EXERCISE AIM =
Copy out each line containing "lines" from the entries below.

GIVEN INFORMATION =
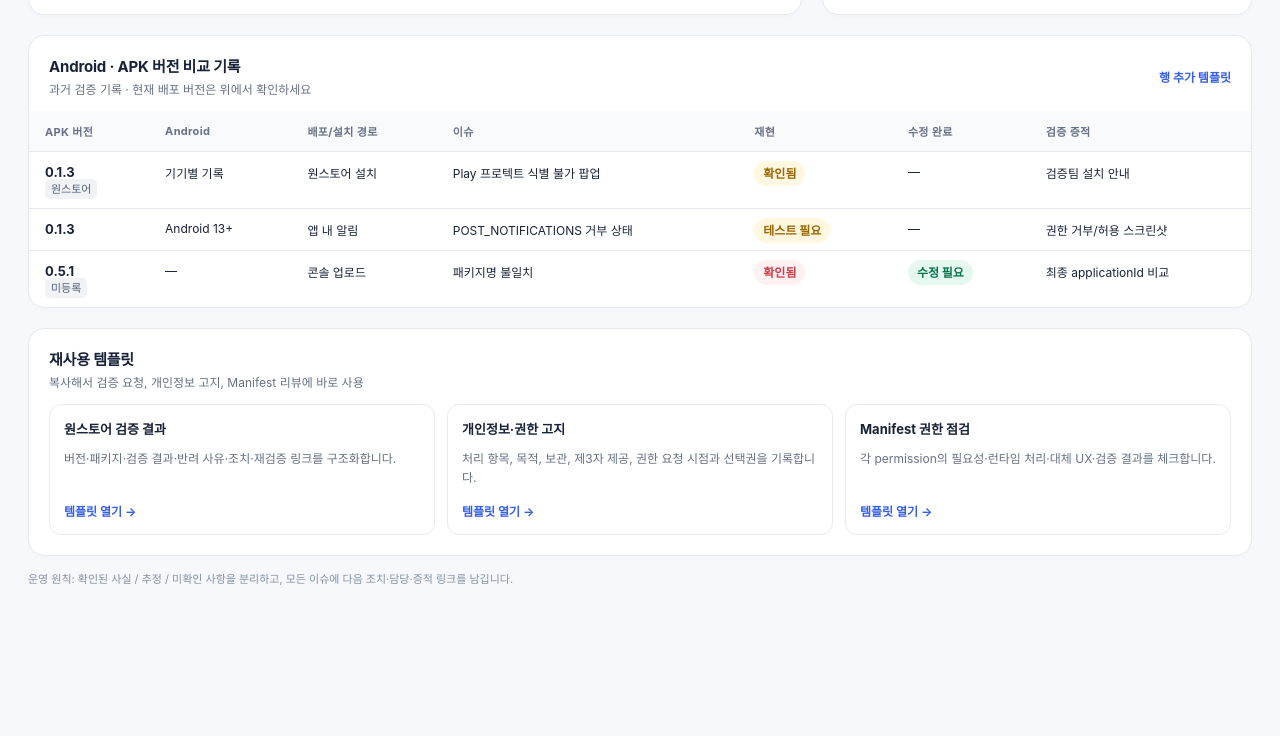
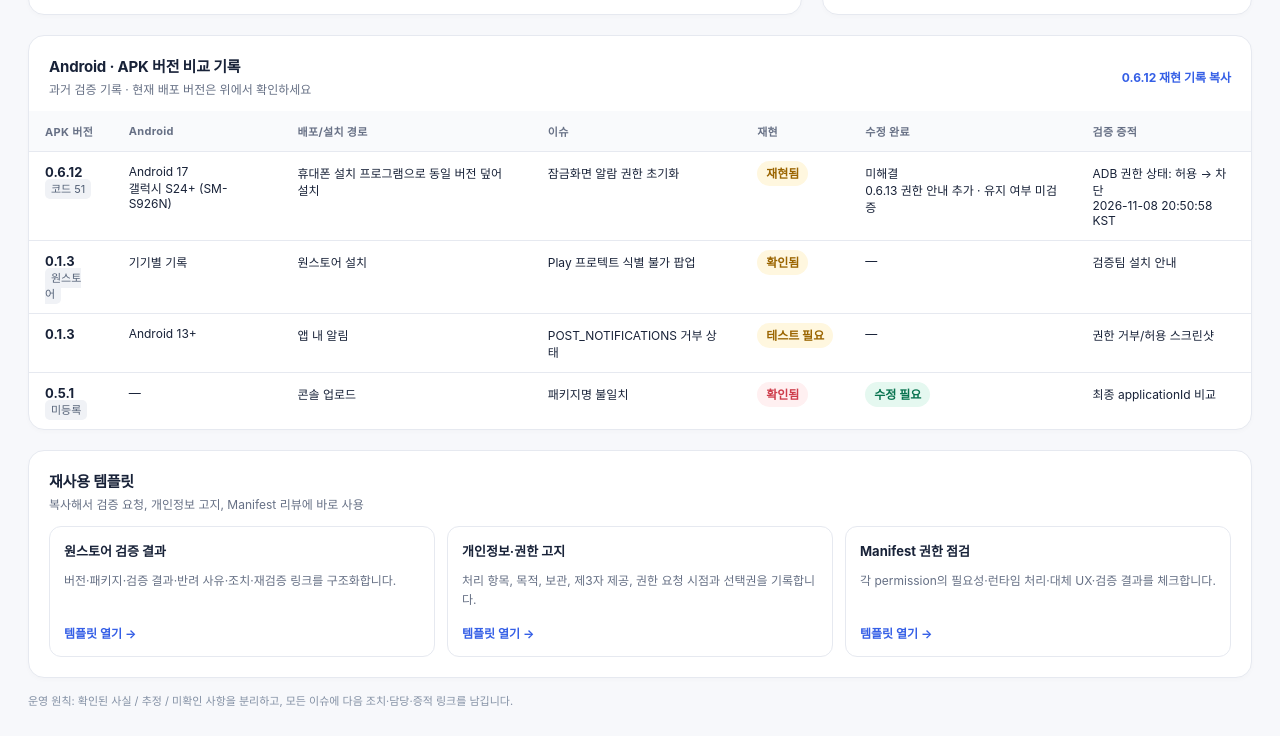
Before and after one commit to hwisoek/haruit-release-tracker, a plain HTML site: page index.html in a window 1280 px wide. Shown: the part 1055-1791 px from the top of the page. Before the commit the page ends 1669 px from the top, so only its background shows below. Drawn offline with Linux system fonts and the light colour scheme.

Commit message:
Record device-verified HARUIT 0.6.12 permission reset

```diff
--- a/index.html
+++ b/index.html
@@ -22,7 +22,7 @@
     </div></article>
     <aside class="right-col"><article class="card"><div class="card-head"><div><h2>검증 · 배포 상태</h2><div class="sub">공개 버전 자동 확인 · 아래 이슈 기록은 별도 관리</div></div></div><div class="deployment"><div class="release"><div><b>원스토어 · <span data-release-version="oneStore">v0.6.6</span></b><br><small data-release-checked="oneStore">마지막 확인 2026-11-08 · 버전 코드 45</small></div><span class="pill done">Live</span></div><div class="release"><div><b>공식 웹 APK · <span data-release-version="website">v0.6.13</span></b><br><small data-release-checked="website">마지막 확인 2026-11-08 · 버전 코드 52</small></div><span class="pill done">Live</span></div></div></article><article class="card"><div class="card-head"><div><h2>권한·기능 점검</h2><div class="sub">웹 APK 자동 검사 · 기기 동작은 별도 검증</div></div></div><div class="verify"><div id="apk-audit" aria-live="polite"><div class="verify-row">APK 검증 결과 불러오는 중</div></div><div class="verify-row"><div class="check w"></div>POST_NOTIFICATIONS 거부 시 대체 UX</div><div class="verify-row"><div class="check w"></div>정확한 알람 권한·예약 실패 처리</div><div class="verify-row"><div class="check w"></div>위치 권한 사전 고지·동의·철회</div><div class="verify-row"><div class="check w"></div>동기화 후 예약 상태 재검증</div></div></article></aside>
   </section>
-  <section class="card table-card"><div class="card-head"><div><h2>Android · APK 버전 비교 기록</h2><div class="sub">과거 검증 기록 · 현재 배포 버전은 위에서 확인하세요</div></div><button class="link" onclick="openTemplate('matrix')">행 추가 템플릿</button></div><div class="table-wrap"><table><thead><tr><th>APK 버전</th><th>Android</th><th>배포/설치 경로</th><th>이슈</th><th>재현</th><th>수정 완료</th><th>검증 증적</th></tr></thead><tbody><tr><td><strong>0.1.3</strong><br><span class="tag">원스토어</span></td><td>기기별 기록</td><td>원스토어 설치</td><td>Play 프로텍트 식별 불가 팝업</td><td><span class="pill watch">확인됨</span></td><td>—</td><td>검증팀 설치 안내</td></tr><tr><td><strong>0.1.3</strong></td><td>Android 13+</td><td>앱 내 알림</td><td>POST_NOTIFICATIONS 거부 상태</td><td><span class="pill watch">테스트 필요</span></td><td>—</td><td>권한 거부/허용 스크린샷</td></tr><tr><td><strong>0.5.1</strong><br><span class="tag">미등록</span></td><td>—</td><td>콘솔 업로드</td><td>패키지명 불일치</td><td><span class="pill open">확인됨</span></td><td><span class="pill done">수정 필요</span></td><td>최종 applicationId 비교</td></tr></tbody></table></div></section>
+  <section class="card table-card"><div class="card-head"><div><h2>Android · APK 버전 비교 기록</h2><div class="sub">과거 검증 기록 · 현재 배포 버전은 위에서 확인하세요</div></div><button class="link" onclick="openTemplate('matrix')">0.6.12 재현 기록 복사</button></div><div class="table-wrap"><table><thead><tr><th>APK 버전</th><th>Android</th><th>배포/설치 경로</th><th>이슈</th><th>재현</th><th>수정 완료</th><th>검증 증적</th></tr></thead><tbody><tr><td><strong>0.6.12</strong><br><span class="tag">코드 51</span></td><td>Android 17<br>갤럭시 S24+ (SM-S926N)</td><td>휴대폰 설치 프로그램으로 동일 버전 덮어 설치</td><td>잠금화면 알람 권한 초기화</td><td><span class="pill watch">재현됨</span></td><td>미해결<br>0.6.13 권한 안내 추가 · 유지 여부 미검증</td><td>ADB 권한 상태: 허용 → 차단<br>2026-11-08 20:50:58 KST</td></tr><tr><td><strong>0.1.3</strong><br><span class="tag">원스토어</span></td><td>기기별 기록</td><td>원스토어 설치</td><td>Play 프로텍트 식별 불가 팝업</td><td><span class="pill watch">확인됨</span></td><td>—</td><td>검증팀 설치 안내</td></tr><tr><td><strong>0.1.3</strong></td><td>Android 13+</td><td>앱 내 알림</td><td>POST_NOTIFICATIONS 거부 상태</td><td><span class="pill watch">테스트 필요</span></td><td>—</td><td>권한 거부/허용 스크린샷</td></tr><tr><td><strong>0.5.1</strong><br><span class="tag">미등록</span></td><td>—</td><td>콘솔 업로드</td><td>패키지명 불일치</td><td><span class="pill open">확인됨</span></td><td><span class="pill done">수정 필요</span></td><td>최종 applicationId 비교</td></tr></tbody></table></div></section>
   <section class="card table-card"><div class="card-head"><div><h2>재사용 템플릿</h2><div class="sub">복사해서 검증 요청, 개인정보 고지, Manifest 리뷰에 바로 사용</div></div></div><div class="templates"><div class="template"><b>원스토어 검증 결과</b><p>버전·패키지·검증 결과·반려 사유·조치·재검증 링크를 구조화합니다.</p><button class="link" onclick="openTemplate('verify')">템플릿 열기 →</button></div><div class="template"><b>개인정보·권한 고지</b><p>처리 항목, 목적, 보관, 제3자 제공, 권한 요청 시점과 선택권을 기록합니다.</p><button class="link" onclick="openTemplate('privacy')">템플릿 열기 →</button></div><div class="template"><b>Manifest 권한 점검</b><p>각 permission의 필요성·런타임 처리·대체 UX·검증 결과를 체크합니다.</p><button class="link" onclick="openTemplate('manifest')">템플릿 열기 →</button></div></div></section>
   <div class="foot">운영 원칙: 확인된 사실 / 추정 / 미확인 사항을 분리하고, 모든 이슈에 다음 조치·담당·증적 링크를 남깁니다.</div>
 </main><div class="modal" id="modal"><div class="modal-box"><h3 id="modalTitle">기록</h3><div class="sub">내용을 복사해 이슈 트래커·문서·검증 요청에 사용하세요.</div><textarea id="modalText"></textarea><div class="modal-footer"><button class="btn" onclick="closeModal()">닫기</button><button class="btn primary" onclick="copyText(this)">내용 복사</button></div></div></div>
@@ -35,9 +35,9 @@ notify:`[ISSUE-003] 알림·알람 누락 가능성\n\n확인된 사실\n- 알
 verify:`[원스토어 검증 결과 기록]\n앱명 / 패키지명 / 버전명·버전코드:\n바이너리 해시 / 서명 인증서:\n등록일 / 검증 요청일 / 결과일:\n\n결과: 승인 | 반려 | 보완 요청\n배포 상태: 미배포 | 예약 | 즉시 배포 | 중단\n\n확인된 사실\n- \n반려·보완 사유 원문\n- \n수정 조치\n- [ ] \n재검증 결과·링크\n- \n\n출시 체크\n- [ ] 패키지명 일치\n- [ ] 허용되지 않는 권한 없음\n- [ ] 개인정보 고지 최신화\n- [ ] 설치·실행·알림 스모크 테스트`,
 privacy:`[개인정보·권한 고지 템플릿]\n처리 항목: 계정 식별자, 표시 이름, 할 일/분류/메모/일정/진행률/완료/우선순위/일정 이동/알림 설정\n추가 기술정보: 웹푸시 구독키, Android 연결 토큰 해시·승인코드·만료시간, IP 해시\n\n각 항목별 기록\n- 항목 / 수집 목적 / 법적 근거 / 보관 기간 / 처리 위치 / 제3자 제공 여부\n\n권한별 사전 고지\n- 권한: 위치 / 알림 / 정확한 알람\n- 요청 시점:\n- 기능상 목적:\n- 필수·선택 여부:\n- 거부 시 영향 및 대체 기능:\n- 철회 경로:\n- 개인정보처리방침 연결 URL:\n\n검토일 / 담당 / 변경 이력:`,
 manifest:`[Android Manifest 권한 점검]\nAPK 버전 / package(applicationId) / 검토일:\n\n| permission | 선언 이유 | 런타임 요청 | 거부 시 UX | Android 제한 | 결과 |\n|---|---|---|---|---|---|\n| POST_NOTIFICATIONS | | 예 | | Android 13+ | |\n| SCHEDULE_EXACT_ALARM/USE_EXACT_ALARM | | 설정 안내 | | 기기별 정책 | |\n| ACCESS_FINE_LOCATION | | 예 | | | 최소 권한 | |\n| REQUEST_INSTALL_PACKAGES | 불필요 | 해당 없음 | 해당 없음 | 스토어 반려 위험 | 제거 확인 |\n\n추가 확인\n- [ ] 매니페스트 병합 결과 확인\n- [ ] 디버그 전용 권한이 릴리스에 포함되지 않음\n- [ ] 패키지명과 콘솔 등록값 일치\n- [ ] 권한 변경 시 개인정보 고지 동시 수정`,
-matrix:`[버전 비교 행]\nAPK 버전:\nversionCode / applicationId / 서명 해시:\nAndroid 버전 / 기기 모델:\n설치 경로:\n이슈 ID:\n재현 여부: 재현됨 / 미재현 / 보류\n수정 완료: 예 / 아니오 / 재검증 대기\n검증 증적 링크:\n테스트 일시 / 담당:`};
+matrix:"[버전 비교 행]\nAPK 버전: 0.6.12\nversionCode / applicationId: 51 / kr.weekflow.app\n서명 SHA-256: 78c9b628180f93b866ade03afa16467a029f22ed1d2fca96faa21a7e493680b5\nAndroid 버전 / 기기 모델: Android 17 / 갤럭시 S24+ (SM-S926N)\n설치 경로: 휴대폰의 Android 패키지 설치 프로그램에서 동일 버전 덮어 설치\n이슈 ID: 미발급 · 덮어 설치 후 잠금화면 알람 권한 초기화\n재현 여부: 재현됨. 설치 전 허용 → 설치 직후 앱을 열기 전에 차단\n수정 완료: 아니오. 0.6.13에 첫 실행 권한 안내를 추가했으며, 업데이트 후 권한 유지 여부는 미검증\n검증 증적: 설치 전후 ADB appops 기록 (USE_FULL_SCREEN_INTENT: allow → deny)\n테스트 일시 / 담당: 2026-11-08 20:50:58 KST / 사용자(기기 조작), Codex(권한 확인)\n\n비교: PC에서 ADB로 동일 버전을 덮어 설치했을 때는 허용 유지. 원스토어 업데이트 경로는 미검증."};
 let releaseContext = "";
-function openTemplate(k){document.getElementById('modalTitle').textContent=k==='issue'?'새 이슈 기록 템플릿':'재사용 템플릿';document.getElementById('modalText').value=templates[k]+releaseContext;document.getElementById('modal').classList.add('show')}function showIssue(k){document.getElementById('modalTitle').textContent='이슈 상세 기록';document.getElementById('modalText').value=templates[k];document.getElementById('modal').classList.add('show')}function closeModal(){document.getElementById('modal').classList.remove('show')}async function copyText(button){try{await navigator.clipboard.writeText(document.getElementById('modalText').value);button.textContent='복사됨';}catch{document.getElementById('modalText').select();button.textContent='직접 복사해 주세요';}setTimeout(()=>button.textContent='내용 복사',1500)}
+function openTemplate(k){document.getElementById('modalTitle').textContent=k==='issue'?'새 이슈 기록 템플릿':k==='matrix'?'0.6.12 실기기 재현 기록':'재사용 템플릿';document.getElementById('modalText').value=templates[k]+releaseContext;document.getElementById('modal').classList.add('show')}function showIssue(k){document.getElementById('modalTitle').textContent='이슈 상세 기록';document.getElementById('modalText').value=templates[k];document.getElementById('modal').classList.add('show')}function closeModal(){document.getElementById('modal').classList.remove('show')}async function copyText(button){try{await navigator.clipboard.writeText(document.getElementById('modalText').value);button.textContent='복사됨';}catch{document.getElementById('modalText').select();button.textContent='직접 복사해 주세요';}setTimeout(()=>button.textContent='내용 복사',1500)}
 </script>
 <script type="module">
  const url = 'https://raw.githubusercontent.com/hwisoek/haruit-release-tracker/main/release-status.json';
@@ -96,7 +96,7 @@ function openTemplate(k){document.getElementById('modalTitle').textContent=k==='
    const store = data.oneStore;
    const web = data.website;
    if (store && web) {
-     const lines = ['[자동 확인한 공개 배포 정보]', '원스토어: v' + store.version + ' / ' + store.code,
+     const lines = ['[자동 확인한 공개 배포 정보 · 재현 결과와 별도]', '원스토어: v' + store.version + ' / ' + store.code,
        '공식 웹 APK: v' + web.version + ' / ' + web.code, '패키지: kr.weekflow.app'];
      if (web.apk) lines.push('웹 APK SHA-256: ' + web.apk.sha256, '서명 SHA-256: ' + web.apk.certificate);
      releaseContext = '\n\n' + lines.join('\n');
```
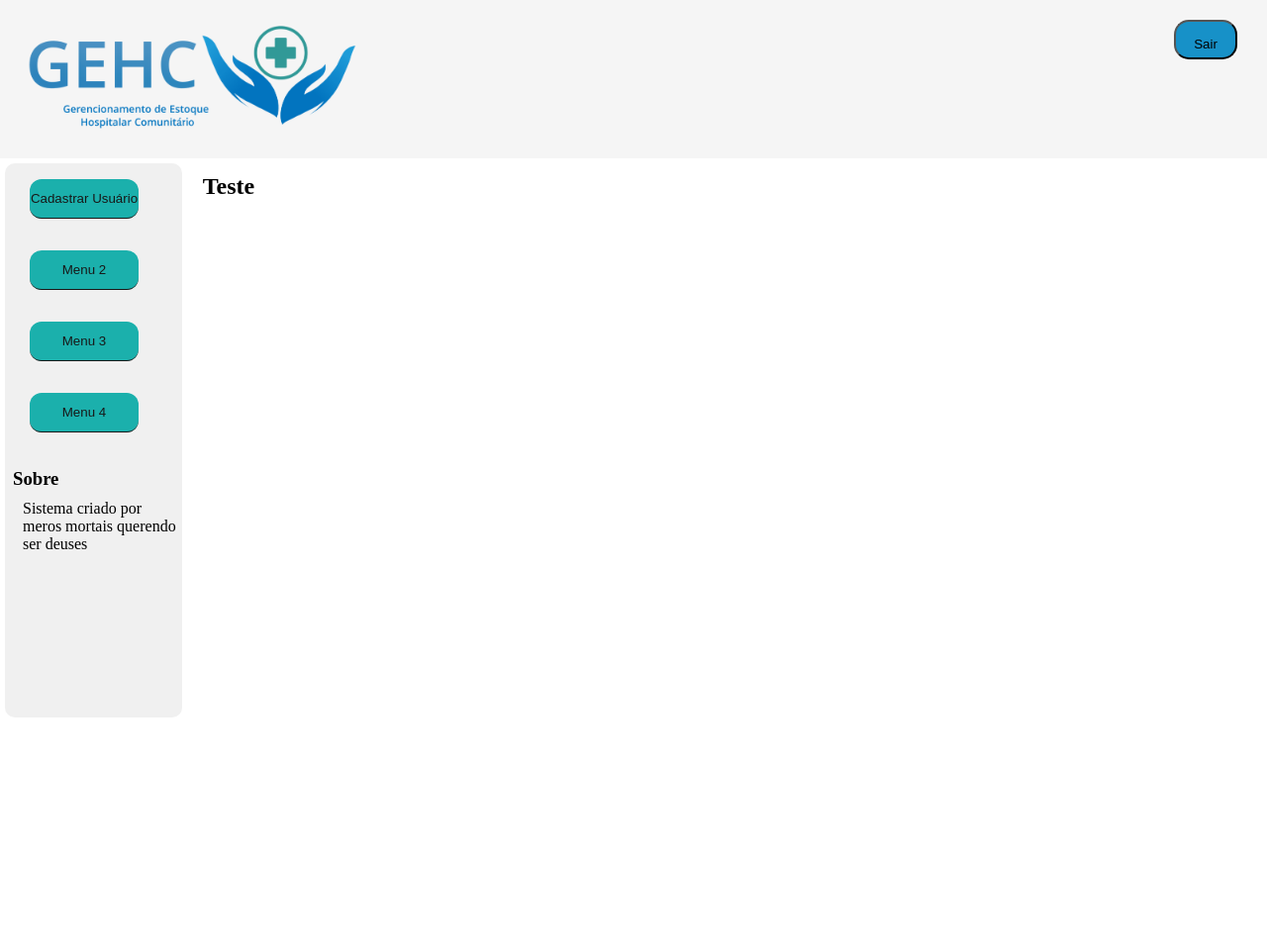
After one commit to pedroperrarodev/projetoPIFlex, a PHP site: page /view/index.html in a window 1280 px wide. The commit adds this page. Shown: the whole page at 99% size. Run offline with PHP 8.4, Linux system fonts and the light colour scheme.

Commit message:
Atualização de tela

```diff
--- a/css/style.css
+++ b/css/style.css
@@ -5,8 +5,11 @@
     text-decoration: none;
 }
 
-.main{
+#main{
     display: flex;
+    width: 100vw;
+    justify-content: space-between;
+    min-height: 100vh;
 }
 
 /* HEADER CABEÇALHO E LOGO                 */
@@ -45,7 +48,7 @@ header button{
 /* SIDE BAR OU MENU DE NAVEGAÇÃO                                  */
 .menu{
     border-radius: 10px;
-    width: 12vw;
+    width: 14vw;
     height: 70vh;
     background-color: rgb(240, 240, 240);
     margin: 5px;
@@ -172,5 +175,10 @@ input[type=text], input[type=password] {
 /*____________________  CADASTRO PESSOAL ____________________*/
 
 
+.containercadastro{
+    width: 84vw;
+    display: flex;
+    padding-top: 15px;
+}
 
 /*____________________               ____________________*/
--- a/cadastro_usuario.html
+++ b/view/cadastro_usuario.html
@@ -4,7 +4,7 @@
     <meta charset="UTF-8">
     <meta http-equiv="X-UA-Compatible" content="IE=edge">
     <meta name="viewport" content="width=device-width, initial-scale=1.0">
-    <link rel="stylesheet" type="text/css" href="css/style.css">
+    <link rel="stylesheet" type="text/css" href="../css/style.css">
 
     <title>Tela de cadastro</title>
 </head>
--- /dev/null
+++ b/view/index.html
@@ -0,0 +1,51 @@
+<!DOCTYPE html>
+<html lang="pt-br">
+<head>
+    <meta charset="UTF-8">
+    <meta http-equiv="X-UA-Compatible" content="IE=edge">
+    <meta name="viewport" content="width=device-width, initial-scale=1.0">
+    <link rel="stylesheet" type="text/css" href="../css/style.css">
+
+    <title>GECH</title>
+</head>
+<body>
+    <header>
+        <div id="logo">
+            <a><img src="../img/Horizontal Logo Projeto PI fundo transp.png"></a>
+        </div>
+        <button>Sair</button>
+    </header>
+
+    <div id="main">
+        <div class="menu">
+            <div class="sidebar">
+                <div>
+                    <a><button>Cadastrar Usuário</button></a>
+                </div>
+                <div>
+                    <button>Menu 2</button>
+                </div>
+                <div>
+                    <button>Menu 3</button>
+                </div>
+                <div>
+                    <button>Menu 4</button>
+                </div>
+            </div>
+            <div class="sobre">
+                <h3>Sobre</h3>
+                <p>Sistema criado por meros mortais querendo ser deuses</p>
+
+            </div>
+
+        </div>
+
+       <div class="containercadastro">
+            <h2>Teste</h2>
+
+       </div>
+
+    </div>
+
+</body>
+</html>
```
Also changed, not shown: index.html (deleted, +0 -79 lines).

EXERCISE RESULT =
-     const lines = ['[자동 확인한 공개 배포 정보]', '원스토어: v' + store.version + ' / ' + store.code,
+     const lines = ['[자동 확인한 공개 배포 정보 · 재현 결과와 별도]', '원스토어: v' + store.version + ' / ' + store.code,
      if (web.apk) lines.push('웹 APK SHA-256: ' + web.apk.sha256, '서명 SHA-256: ' + web.apk.certificate);
      releaseContext = '\n\n' + lines.join('\n');
Also changed, not shown: index.html (deleted, +0 -79 lines).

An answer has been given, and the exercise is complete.